====== TASK INPUT

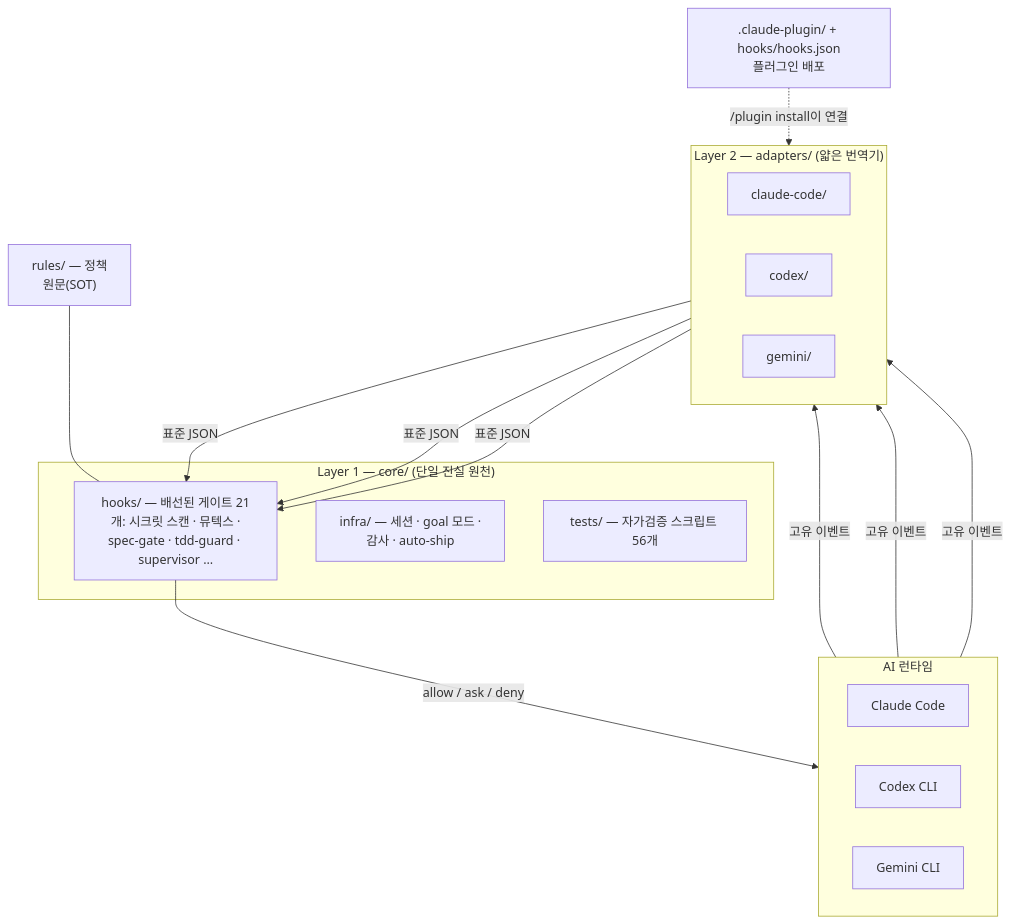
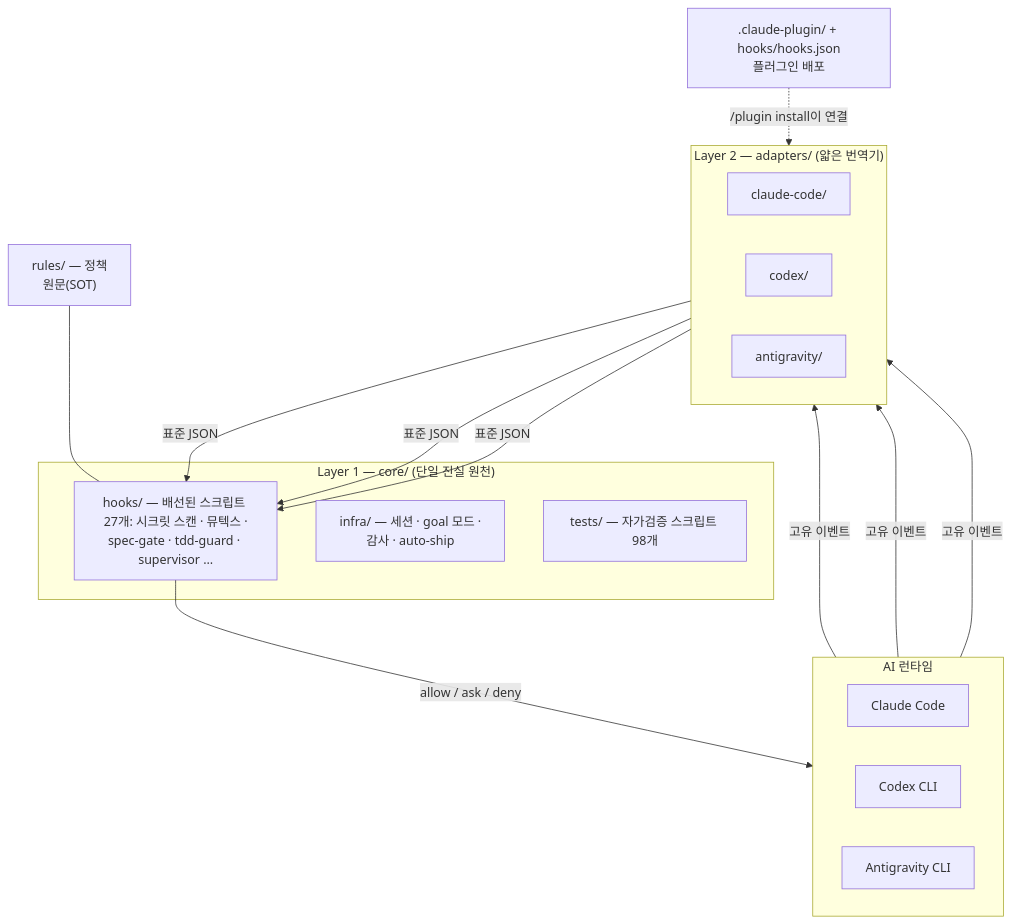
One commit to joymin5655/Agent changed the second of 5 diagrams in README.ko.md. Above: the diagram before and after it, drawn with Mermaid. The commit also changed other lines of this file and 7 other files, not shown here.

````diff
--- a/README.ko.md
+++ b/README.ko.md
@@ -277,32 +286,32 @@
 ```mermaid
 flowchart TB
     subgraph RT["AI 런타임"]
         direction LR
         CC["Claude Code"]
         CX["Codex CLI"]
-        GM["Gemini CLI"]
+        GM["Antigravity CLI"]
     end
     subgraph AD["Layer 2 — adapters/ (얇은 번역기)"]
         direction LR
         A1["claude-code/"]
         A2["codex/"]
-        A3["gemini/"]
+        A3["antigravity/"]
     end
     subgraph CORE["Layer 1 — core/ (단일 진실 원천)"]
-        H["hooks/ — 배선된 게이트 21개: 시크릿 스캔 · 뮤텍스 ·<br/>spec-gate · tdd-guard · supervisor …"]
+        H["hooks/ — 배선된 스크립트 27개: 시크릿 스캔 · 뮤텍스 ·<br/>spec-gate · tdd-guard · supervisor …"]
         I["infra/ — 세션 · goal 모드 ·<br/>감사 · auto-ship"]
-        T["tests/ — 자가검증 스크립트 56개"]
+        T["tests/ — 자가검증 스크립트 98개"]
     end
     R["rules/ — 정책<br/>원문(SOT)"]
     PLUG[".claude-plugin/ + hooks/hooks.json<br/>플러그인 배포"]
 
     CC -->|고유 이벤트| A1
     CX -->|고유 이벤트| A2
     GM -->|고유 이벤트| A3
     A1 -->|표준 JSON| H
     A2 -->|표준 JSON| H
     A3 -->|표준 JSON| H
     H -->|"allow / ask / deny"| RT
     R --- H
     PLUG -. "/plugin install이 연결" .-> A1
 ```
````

============

*AIM OF THE EXERCISE*. Filter the records for the string "Layer" and copy every line that holds it.

*COMPLETED EXERCISE*.
     subgraph AD["Layer 2 — adapters/ (얇은 번역기)"]
     subgraph CORE["Layer 1 — core/ (단일 진실 원천)"]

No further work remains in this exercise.